As an organization, the Washington Football Team is in a transition period, while their team is beginning to show signs of turning the corner after winning its first division crown since 2015 and clinching just its fifth playoff appearance in the last 21 years.
The first move that confirmed the franchise was serious about this transition?
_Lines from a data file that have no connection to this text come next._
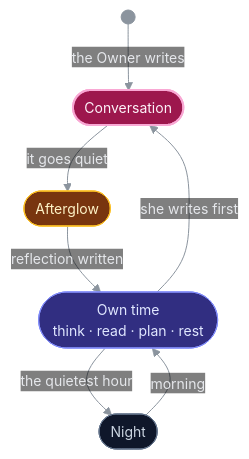
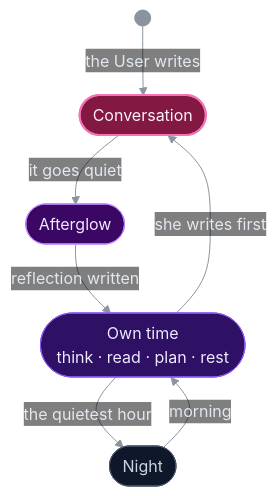
One commit to XharvaK/Ashley changed the third of 6 diagrams in README.md. Above: the diagram before and after it, drawn with Mermaid. The commit also changed other lines of this file, not shown here.

Commit message:
README: one palette for the diagrams, GitHub's own font (no clipped labels), User instead of Owner

````diff
--- a/README.md
+++ b/README.md
@@ -129,25 +124,21 @@
 ```mermaid
-%%{init: {"theme": "base", "themeVariables": {"fontFamily": "ui-sans-serif, -apple-system, Segoe UI, Helvetica, Arial, sans-serif", "fontSize": "14px", "lineColor": "#8b949e", "textColor": "#8b949e", "edgeLabelBackground": "transparent", "clusterBkg": "transparent", "clusterBorder": "#8b949e", "primaryColor": "#1f2937", "primaryBorderColor": "#6b7280", "primaryTextColor": "#e5e7eb"}, "themeCSS": ".labelBkg, .edgeLabel { background-color: transparent !important; } .cluster-label span, .cluster-label p { letter-spacing: 0.08em; font-size: 12px; }", "flowchart": {"wrappingWidth": 320, "curve": "basis", "nodeSpacing": 40, "rankSpacing": 45, "padding": 14}}}%%
+%%{init: {"theme": "base", "themeVariables": {"lineColor": "#8b949e", "textColor": "#8b949e", "edgeLabelBackground": "transparent", "clusterBkg": "transparent", "clusterBorder": "#8b949e", "primaryColor": "#1e293b", "primaryBorderColor": "#64748b", "primaryTextColor": "#e2e8f0"}, "themeCSS": ".labelBkg, .edgeLabel { background-color: transparent !important; }", "flowchart": {"curve": "basis", "nodeSpacing": 40, "rankSpacing": 45, "padding": 16}}}%%
 flowchart TB
-    S((" ")) -->|"the Owner writes"| C(["Conversation"])
+    S((" ")) -->|"the User writes"| C(["Conversation"])
     C -->|"it goes quiet"| A(["Afterglow"])
     A -->|"reflection written"| O(["Own time<br/>think · read · plan · rest"])
     O -->|"she writes first"| C
     O -->|"the quietest hour"| N(["Night"])
     N -->|"morning"| O
 
-    classDef thought fill:#7c3aed,stroke:#c4b5fd,stroke-width:2px,color:#ffffff
-    classDef self fill:#312e81,stroke:#818cf8,color:#e0e7ff
-    classDef past fill:#134e4a,stroke:#2dd4bf,color:#ccfbf1
-    classDef attn fill:#78350f,stroke:#fbbf24,color:#fef3c7
-    classDef owner fill:#9d174d,stroke:#f9a8d4,stroke-width:2px,color:#fdf2f8
-    classDef mech fill:#1f2937,stroke:#6b7280,color:#e5e7eb
-    classDef gone fill:#1f2937,stroke:#6b7280,stroke-dasharray:4 4,color:#9ca3af
+    classDef user fill:#831843,stroke:#f472b6,color:#fdf2f8,stroke-width:2px
+    classDef attn fill:#3b0764,stroke:#c084fc,color:#f3e8ff
+    classDef self fill:#2e1065,stroke:#8b5cf6,color:#ede9fe
+    classDef night fill:#0f172a,stroke:#475569,color:#cbd5e1
     classDef start fill:#8b949e,stroke:#8b949e
-    classDef night fill:#0f172a,stroke:#64748b,color:#cbd5e1
     class S start
-    class C owner
+    class C user
     class A attn
     class O self
     class N night
 ```
````
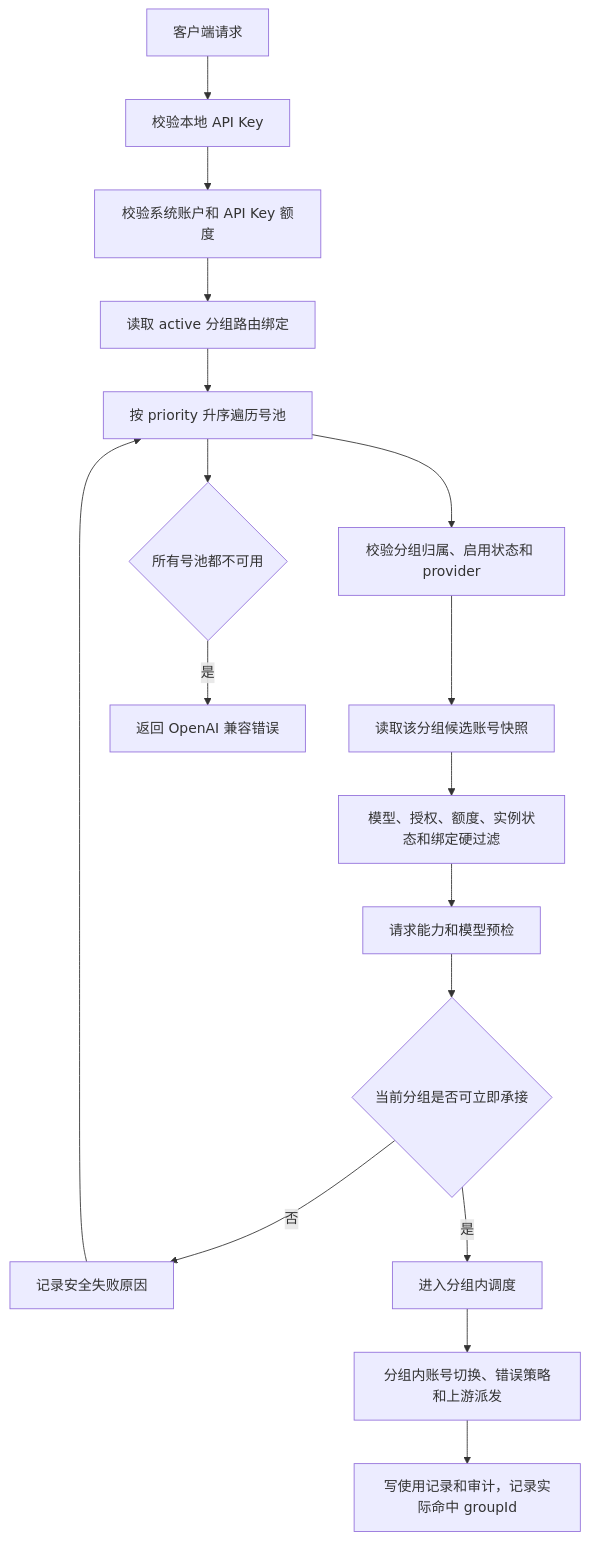
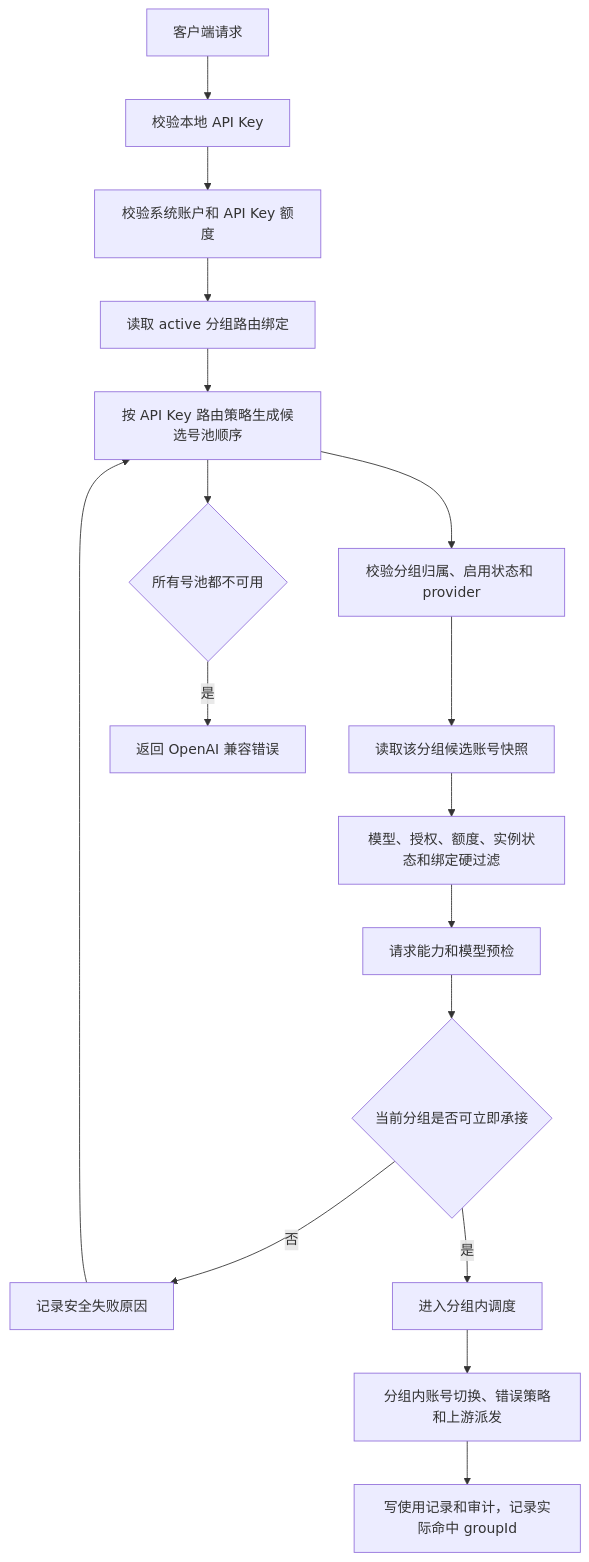
One commit to huanmin123/juhe-ai changed the diagram in docs/functions/APIKey多分组路由设计.md. Above: the diagram before and after it, drawn with Mermaid. The commit also changed other lines of this file and 113 other files, not shown here.

````diff
--- a/docs/functions/APIKey多分组路由设计.md
+++ b/docs/functions/APIKey多分组路由设计.md
@@ -190,19 +199,19 @@
 ```mermaid
 flowchart TD
   A["客户端请求"] --> B["校验本地 API Key"]
   B --> C["校验系统账户和 API Key 额度"]
   C --> D["读取 active 分组路由绑定"]
-  D --> E["按 priority 升序遍历号池"]
+  D --> E["按 API Key 路由策略生成候选号池顺序"]
   E --> F["校验分组归属、启用状态和 provider"]
   F --> G["读取该分组候选账号快照"]
   G --> H["模型、授权、额度、实例状态和绑定硬过滤"]
   H --> I["请求能力和模型预检"]
   I --> J{"当前分组是否可立即承接"}
   J -- "否" --> K["记录安全失败原因"]
   K --> E
   J -- "是" --> L["进入分组内调度"]
   L --> M["分组内账号切换、错误策略和上游派发"]
   M --> N["写使用记录和审计，记录实际命中 groupId"]
   E --> O{"所有号池都不可用"}
   O -- "是" --> P["返回 OpenAI 兼容错误"]
 ```
````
When it announced the removal of its former team name and logo after decades of drawback from fans and the national media, who claimed it was offensive towards Native Americans.
Fans will remember owner Dan Snyder, who purchased the team back in 1999, being adamant about “never” changing the name, maintaining that it somehow honored Native Americans.
After facing pressure from fans and the community — plus prominent sponsors like FedEx, PepsiCo and Nike encouraging the move — Snyder, much to his chagrin, caved.
Well, it would appear that Washington is committed to taking the next steps when it comes to further distancing itself from its controversial history.
In an official announcement, the Football Team confirmed it will no longer permit fans to wear “Native American-inspired ceremonial headdresses or face paint at home games.”
The Football Team is committed to disbanding from its former name.
This announcement comes now that fans have been allowed back inside FedEx Field for the first time since 2019…and the first time since Washington changed its name.
The aforementioned attire was popular amongst fans, and the Football Team is clearly being preemptive as far as avoiding potential large-scale drawback.
There’s something to be said for that, and it looks like Washington has finally moved past waiting until the absolute last second to address serious matters.
We know some of you must be wondering if this announcement could prelude the franchise revealing its new name and logo. Sorry, but it’s not happening yet.
During a recent media session, team president Jason Wright made it clear they aren’t announcing the name until they’ve decided on a logo, and a “new branding of the organization as well as completing the trademark process,” as ESPN’s John Keim put it.
Getting back to the rule change, this is unequivocally the right call.
It’s pretty simple: if Washington is serious about distancing itself from anything that links back to Native American culture — not that people will forget! — forbidding fans from flocking into FedEx Field decked out in attire that reflects said culture was a necessary move.
Let’s hope fans respect the organization decision by adhering to the new rules.